Plato on the Demise of Democracy

Is it, then, in a sense, in the same way in which democracy arises out of oligarchy that tyranny arises from democracy?

The good that they proposed to themselves and that was the cause of the establishment of oligarchy – it was wealth was it not?

Well, then, the insatiate lust for wealth and the neglect of everything else for the sake of money-making were the cause of its undoing.

And is not the avidity of democracy for that which is its definition and criterion for good the thing which dissolves it too?

[Its criterion is] liberty… for you may hear it said that this is best managed in a democratic city, and for this reason that is the only city in which a man of free spirit will care to live…

But those who obey the rulers, I said, it reviles as willing slaves and men of nought, but it commends and honors in public and private rulers who resemble subjects and subjects who are like rulers.  Is it not inevitable that in such a state the spirit of liberty should go to all lengths?

And this anarchic temper, said I, my friend, must penetrate into private homes…

And do you note that the sum total of all these items when footed up is that they render the souls of the citizens so sensitive that they chafe at the slightest suggestion of servitude and will not endure it? For you are aware that they finally pay no heed even to the laws written or unwritten, so that forsooth they may have no master anywhere over them.
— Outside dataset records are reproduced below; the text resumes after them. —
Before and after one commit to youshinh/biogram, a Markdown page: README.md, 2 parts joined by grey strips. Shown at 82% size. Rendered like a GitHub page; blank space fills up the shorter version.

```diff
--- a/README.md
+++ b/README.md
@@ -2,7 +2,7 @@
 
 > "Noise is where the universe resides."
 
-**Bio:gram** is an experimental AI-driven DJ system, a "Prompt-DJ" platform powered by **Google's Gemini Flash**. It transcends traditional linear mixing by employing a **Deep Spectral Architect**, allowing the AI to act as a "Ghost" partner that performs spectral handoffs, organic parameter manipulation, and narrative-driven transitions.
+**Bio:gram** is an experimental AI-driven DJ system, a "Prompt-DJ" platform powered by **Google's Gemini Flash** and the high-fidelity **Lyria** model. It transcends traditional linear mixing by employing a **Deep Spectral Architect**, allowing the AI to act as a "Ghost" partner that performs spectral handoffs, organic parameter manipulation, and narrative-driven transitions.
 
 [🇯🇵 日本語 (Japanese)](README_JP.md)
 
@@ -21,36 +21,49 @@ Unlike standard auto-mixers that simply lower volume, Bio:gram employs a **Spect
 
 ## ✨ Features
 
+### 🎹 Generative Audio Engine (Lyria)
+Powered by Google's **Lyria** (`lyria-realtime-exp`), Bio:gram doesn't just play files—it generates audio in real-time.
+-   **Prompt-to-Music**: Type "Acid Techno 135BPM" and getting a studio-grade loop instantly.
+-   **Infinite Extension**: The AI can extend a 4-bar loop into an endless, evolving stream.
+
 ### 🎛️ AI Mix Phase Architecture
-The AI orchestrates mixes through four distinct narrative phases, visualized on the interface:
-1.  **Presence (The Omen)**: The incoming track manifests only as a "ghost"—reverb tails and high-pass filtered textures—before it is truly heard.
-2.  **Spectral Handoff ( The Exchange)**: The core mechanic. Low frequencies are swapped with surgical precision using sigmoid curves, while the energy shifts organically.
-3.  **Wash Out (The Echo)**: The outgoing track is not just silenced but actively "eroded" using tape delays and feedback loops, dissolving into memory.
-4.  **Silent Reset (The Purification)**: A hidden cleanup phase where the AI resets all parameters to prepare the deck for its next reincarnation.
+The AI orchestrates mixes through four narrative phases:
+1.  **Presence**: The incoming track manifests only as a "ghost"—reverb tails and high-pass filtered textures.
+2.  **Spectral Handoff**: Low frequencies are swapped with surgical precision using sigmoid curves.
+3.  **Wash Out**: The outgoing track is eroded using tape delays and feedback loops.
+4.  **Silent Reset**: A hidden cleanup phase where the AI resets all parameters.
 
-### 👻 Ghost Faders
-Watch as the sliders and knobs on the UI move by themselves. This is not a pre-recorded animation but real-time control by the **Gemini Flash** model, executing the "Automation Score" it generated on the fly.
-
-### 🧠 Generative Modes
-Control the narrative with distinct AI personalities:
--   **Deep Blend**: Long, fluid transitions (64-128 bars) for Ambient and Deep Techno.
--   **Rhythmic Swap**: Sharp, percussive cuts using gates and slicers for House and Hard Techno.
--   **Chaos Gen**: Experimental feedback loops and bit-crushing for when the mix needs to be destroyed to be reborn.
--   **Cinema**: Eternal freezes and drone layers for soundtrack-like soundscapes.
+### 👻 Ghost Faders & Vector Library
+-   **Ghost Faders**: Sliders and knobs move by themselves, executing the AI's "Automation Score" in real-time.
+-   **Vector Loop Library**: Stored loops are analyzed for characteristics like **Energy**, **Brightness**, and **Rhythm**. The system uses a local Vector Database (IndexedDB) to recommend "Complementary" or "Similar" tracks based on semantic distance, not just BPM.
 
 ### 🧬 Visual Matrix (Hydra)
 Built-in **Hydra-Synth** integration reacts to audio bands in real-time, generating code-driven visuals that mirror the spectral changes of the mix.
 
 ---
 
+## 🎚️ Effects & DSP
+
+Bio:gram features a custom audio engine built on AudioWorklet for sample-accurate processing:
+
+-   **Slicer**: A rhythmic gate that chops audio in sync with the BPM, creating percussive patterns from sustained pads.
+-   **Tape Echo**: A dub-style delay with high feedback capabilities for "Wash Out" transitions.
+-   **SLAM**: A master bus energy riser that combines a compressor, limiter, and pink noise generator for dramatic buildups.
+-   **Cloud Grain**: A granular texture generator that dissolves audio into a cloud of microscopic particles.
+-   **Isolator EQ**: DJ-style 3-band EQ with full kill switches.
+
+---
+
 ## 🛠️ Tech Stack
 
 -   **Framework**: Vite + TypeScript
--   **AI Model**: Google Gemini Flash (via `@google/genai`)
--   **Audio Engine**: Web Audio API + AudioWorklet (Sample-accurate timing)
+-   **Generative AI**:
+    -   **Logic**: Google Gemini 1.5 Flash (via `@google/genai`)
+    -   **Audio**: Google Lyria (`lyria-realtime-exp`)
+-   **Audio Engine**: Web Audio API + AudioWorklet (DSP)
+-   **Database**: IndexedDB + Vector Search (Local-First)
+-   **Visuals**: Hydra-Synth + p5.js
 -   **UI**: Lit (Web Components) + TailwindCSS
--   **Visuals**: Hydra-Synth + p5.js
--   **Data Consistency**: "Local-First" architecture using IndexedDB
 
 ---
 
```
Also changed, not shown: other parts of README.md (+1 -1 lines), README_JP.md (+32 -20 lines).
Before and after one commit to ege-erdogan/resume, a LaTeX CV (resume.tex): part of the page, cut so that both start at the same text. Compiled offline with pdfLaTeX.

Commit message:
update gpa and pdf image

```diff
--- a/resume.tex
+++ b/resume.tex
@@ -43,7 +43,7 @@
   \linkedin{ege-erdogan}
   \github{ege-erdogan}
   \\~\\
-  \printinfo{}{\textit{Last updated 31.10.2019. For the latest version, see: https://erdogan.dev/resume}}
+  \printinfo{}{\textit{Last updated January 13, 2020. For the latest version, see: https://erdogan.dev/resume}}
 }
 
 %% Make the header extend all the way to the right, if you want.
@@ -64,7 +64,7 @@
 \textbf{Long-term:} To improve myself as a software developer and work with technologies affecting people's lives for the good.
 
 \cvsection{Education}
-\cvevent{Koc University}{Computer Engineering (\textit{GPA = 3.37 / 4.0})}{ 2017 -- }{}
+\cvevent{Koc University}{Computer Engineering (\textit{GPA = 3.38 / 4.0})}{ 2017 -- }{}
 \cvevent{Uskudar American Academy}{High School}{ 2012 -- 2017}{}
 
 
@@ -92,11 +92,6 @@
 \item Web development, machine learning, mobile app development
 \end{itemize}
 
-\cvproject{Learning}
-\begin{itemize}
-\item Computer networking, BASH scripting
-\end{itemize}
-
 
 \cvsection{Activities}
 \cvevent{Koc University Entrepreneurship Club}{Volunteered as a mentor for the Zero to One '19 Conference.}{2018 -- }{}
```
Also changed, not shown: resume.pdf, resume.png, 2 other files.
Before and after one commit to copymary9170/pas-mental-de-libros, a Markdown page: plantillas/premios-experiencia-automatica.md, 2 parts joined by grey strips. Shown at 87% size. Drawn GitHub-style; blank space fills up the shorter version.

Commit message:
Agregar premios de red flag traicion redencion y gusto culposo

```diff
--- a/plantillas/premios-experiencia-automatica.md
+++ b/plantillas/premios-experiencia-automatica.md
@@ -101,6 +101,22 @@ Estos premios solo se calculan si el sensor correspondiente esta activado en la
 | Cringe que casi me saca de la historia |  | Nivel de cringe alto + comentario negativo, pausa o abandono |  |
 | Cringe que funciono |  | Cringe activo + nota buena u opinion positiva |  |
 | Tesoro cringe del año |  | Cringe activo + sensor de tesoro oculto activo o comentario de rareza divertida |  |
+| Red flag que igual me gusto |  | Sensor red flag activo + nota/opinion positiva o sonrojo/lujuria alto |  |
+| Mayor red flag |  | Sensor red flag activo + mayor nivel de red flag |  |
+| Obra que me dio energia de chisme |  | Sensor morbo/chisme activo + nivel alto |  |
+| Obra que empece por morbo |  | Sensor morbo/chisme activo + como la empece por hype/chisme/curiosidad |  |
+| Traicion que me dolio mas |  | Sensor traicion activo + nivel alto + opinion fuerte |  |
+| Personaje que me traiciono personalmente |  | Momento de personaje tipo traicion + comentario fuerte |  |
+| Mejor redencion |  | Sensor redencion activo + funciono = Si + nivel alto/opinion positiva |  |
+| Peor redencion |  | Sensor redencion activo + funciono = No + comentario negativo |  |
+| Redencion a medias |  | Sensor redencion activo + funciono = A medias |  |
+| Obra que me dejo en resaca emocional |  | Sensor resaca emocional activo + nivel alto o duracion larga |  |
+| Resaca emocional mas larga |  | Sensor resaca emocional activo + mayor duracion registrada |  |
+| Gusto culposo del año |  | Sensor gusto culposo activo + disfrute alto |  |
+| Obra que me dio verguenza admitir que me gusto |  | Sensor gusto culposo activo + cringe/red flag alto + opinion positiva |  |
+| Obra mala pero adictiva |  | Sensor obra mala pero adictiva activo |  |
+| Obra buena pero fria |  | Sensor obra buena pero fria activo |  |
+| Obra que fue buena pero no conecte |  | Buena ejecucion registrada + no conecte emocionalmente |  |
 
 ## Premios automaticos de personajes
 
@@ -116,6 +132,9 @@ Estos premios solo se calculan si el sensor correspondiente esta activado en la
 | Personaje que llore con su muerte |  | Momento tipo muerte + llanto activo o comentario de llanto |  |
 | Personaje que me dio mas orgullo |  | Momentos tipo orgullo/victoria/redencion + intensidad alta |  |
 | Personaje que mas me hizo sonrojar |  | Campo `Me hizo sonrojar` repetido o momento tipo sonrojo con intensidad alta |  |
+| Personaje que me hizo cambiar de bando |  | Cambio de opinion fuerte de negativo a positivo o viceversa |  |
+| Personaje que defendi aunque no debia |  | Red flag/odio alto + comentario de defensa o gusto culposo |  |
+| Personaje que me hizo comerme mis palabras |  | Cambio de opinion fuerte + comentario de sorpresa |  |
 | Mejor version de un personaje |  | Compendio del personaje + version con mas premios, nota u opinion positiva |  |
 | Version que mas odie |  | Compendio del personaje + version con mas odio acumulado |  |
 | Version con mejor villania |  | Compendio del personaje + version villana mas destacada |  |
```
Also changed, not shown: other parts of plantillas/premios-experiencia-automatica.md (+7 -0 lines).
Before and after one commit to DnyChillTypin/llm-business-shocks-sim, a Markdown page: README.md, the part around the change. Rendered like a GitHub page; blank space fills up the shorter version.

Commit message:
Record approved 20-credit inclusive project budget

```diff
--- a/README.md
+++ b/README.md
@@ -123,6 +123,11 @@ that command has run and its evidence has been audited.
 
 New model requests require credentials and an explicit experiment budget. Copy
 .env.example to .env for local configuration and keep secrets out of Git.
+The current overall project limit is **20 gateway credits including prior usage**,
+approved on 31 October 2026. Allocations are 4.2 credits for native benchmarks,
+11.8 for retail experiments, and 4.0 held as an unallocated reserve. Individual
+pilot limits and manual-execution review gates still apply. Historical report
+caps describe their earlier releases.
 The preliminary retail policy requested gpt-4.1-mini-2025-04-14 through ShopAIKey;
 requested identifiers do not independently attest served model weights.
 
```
This, then, my friend, said I, is the fine and vigorous root from which tyranny grows, in my opinion…

And is it not always the way of a demos to put forward one man as its special champion and protector and cherish and magnify him?

This, then, is plain, said I, that when a tyrant arises he sprouts from a protectorate root and from nothing else…

And is it not true that in like manner a leader of the people who getting control of a docile mob, does not withhold his hand from the shedding of tribal blood, but by the customary unjust accusations brings a citizen into court and assassinates him, blotting out a human life, and with unhallowed tongue and lips that have tasted kindred blood, banishes and slays and hints at the abolition of debts and the partition of lands – is it not the inevitable consequence and a decree of fate that such a one be either slain by his enemies or become a tyrant and be transformed from a man into a wolf?

He it is, I said, who becomes the leader of faction…

(Republic, VIII:562-566)


Beyond the Threat of a Faithful Democracy

The idea that the United States is a nation of faith can at last be given up as a lie.  Trump represents neither faith nor works.  He has disproven any attempts to depict him as faithful to the truth.  There really can be only one non-ironic interpretation of Trump.  A power-monger plain and simple, he is willing to sell the American presidency to Vladimir Putin for pennies on the dollar, so long as Trump receives the position.

Given that it has been scientifically demonstrated that democracy tends toward suboptimal decision making, we have been begging for an end-time reckoning for some time.  American democratic politics have dragged us into a number of wars and military conflicts for which neither sound moral nor economic reasoning can be laid down.  In fact, a vast number of Americans apparently think medieval mercantilism and free market capitalism are interchangeable.  The medieval mercantilist strategy may prove beneficial for a businessman, but is clearly an inefficient, immoral and unscientific means of lifting the economy and distributing goods and services.

So how are we to confront democracy and mercantilist economics? Off the cuff, I would recommend saddling mercantilists with fines and punishments appropriate to the political system they are trying to undermine: where there is capital punishment, let them be executed; where there is leniency, let us be lenient.  (Why adopt such a rule? Because where the politics grow more harsh and conservative, the more dangerous grows the military, economic, and political weight.  The less dangerous the hold on power, the more likely power is to yield beneficial consequences.)  But these things should not be decided off the cuff.

What is clearly needed is deep, intellectual reflection on the structures of power and economics.  (Ann Coulter and Glenn Beck, if they recognized their inadequacy for such a task, would elect to sit out the debate.  Given the Dunning-Kruger effect, we will always have them with us.)  Despite a lot of crying, much of it from the more extreme left wing of literary theory and their ilk, there really is a great deal of factual knowledge on how to organize an economic system so as to benefit a great majority of the people.  And it starts with a good intellectual grounding in free market economics.  Nobel prize winners in economics such as Paul Krugman have shown us the way, to both reveal the obscene and pursue the praiseworthy.

The structures of power are more difficult to discern, as, in large part, political science is not altogether scientific.  (Nor, for that matter, is Business anything more than bad psychology.  The two disciplines go hand-in-hand.)  There is good work being done on optimizing decision making in groups that can show us the way.  And, of course, there is a solid foundation of material from economics.  How to fuse the optimization of group decision making with our economic needs as a people (that is, as a race or a nation rather than a political caste or party) may be murky, but it is not beyond imagining.

To move forward, though, requires breaking the hold of powerbrokers, and that, I am afraid, means breaking some arms.

Throw over the tables of the money changers…

Or remain cowards in your corners.